◆ WHAT YOU SHOULD DO: Set down each entry exactly; omit images.

Itemized modification records
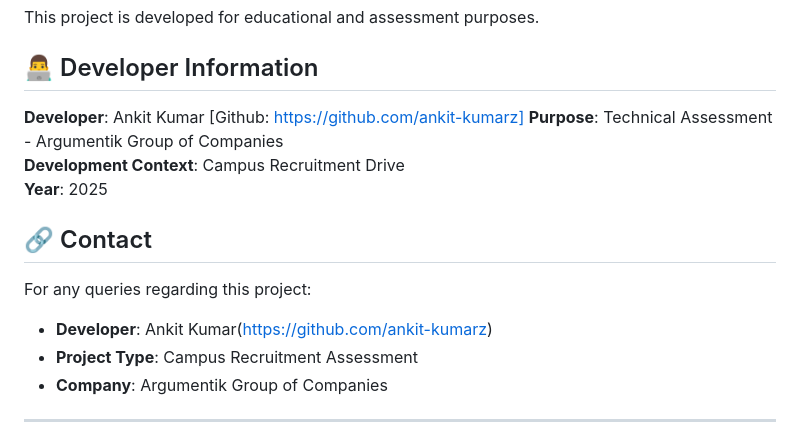
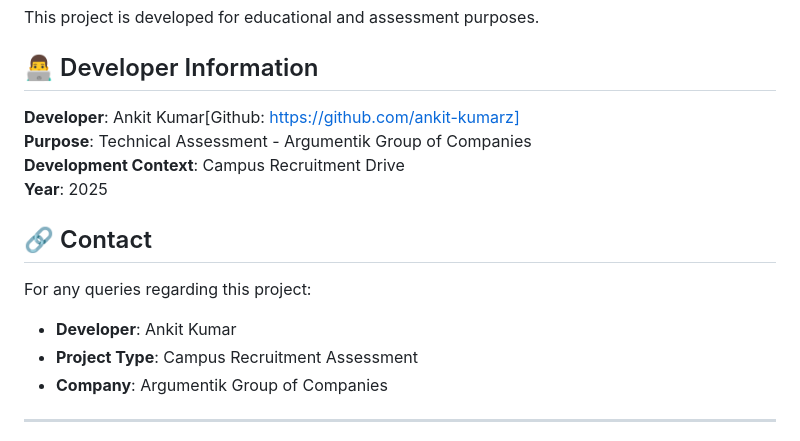
Before and after one commit to ankit-kumarz/Digital-Signage-Management-System_Agumentik, a Markdown page: README.md, the part around the change. GitHub-like rendering.

```diff
--- a/README.md
+++ b/README.md
@@ -164,7 +164,7 @@ This project is developed for educational and assessment purposes.
 
 ## 👨‍💻 Developer Information
 
-**Developer**: Ankit Kumar  [Github: https://github.com/ankit-kumarz]
+**Developer**: Ankit Kumar[Github: https://github.com/ankit-kumarz]
 **Purpose**: Technical Assessment - Argumentik Group of Companies
 **Development Context**: Campus Recruitment Drive
 **Year**: 2025
@@ -172,7 +172,7 @@ This project is developed for educational and assessment purposes.
 ## 🔗 Contact
 
 For any queries regarding this project:
-- **Developer**: Ankit Kumar(https://github.com/ankit-kumarz)
+- **Developer**: Ankit Kumar
 - **Project Type**: Campus Recruitment Assessment
 - **Company**: Argumentik Group of Companies
 
```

◆ RESULT OF THIS TASK:
Before and after one commit to ankit-kumarz/Digital-Signage-Management-System_Agumentik, a Markdown page: README.md, the part around the change. GitHub-like rendering.

```diff
--- a/README.md
+++ b/README.md
@@ -164,7 +164,7 @@ This project is developed for educational and assessment purposes.
 
 ## 👨‍💻 Developer Information
 
-**Developer**: Ankit Kumar  [Github: https://github.com/ankit-kumarz]
+**Developer**: Ankit Kumar[Github: https://github.com/ankit-kumarz]
 **Purpose**: Technical Assessment - Argumentik Group of Companies
 **Development Context**: Campus Recruitment Drive
 **Year**: 2025
@@ -172,7 +172,7 @@ This project is developed for educational and assessment purposes.
 ## 🔗 Contact
 
 For any queries regarding this project:
-- **Developer**: Ankit Kumar(https://github.com/ankit-kumarz)
+- **Developer**: Ankit Kumar
 - **Project Type**: Campus Recruitment Assessment
 - **Company**: Argumentik Group of Companies
 
```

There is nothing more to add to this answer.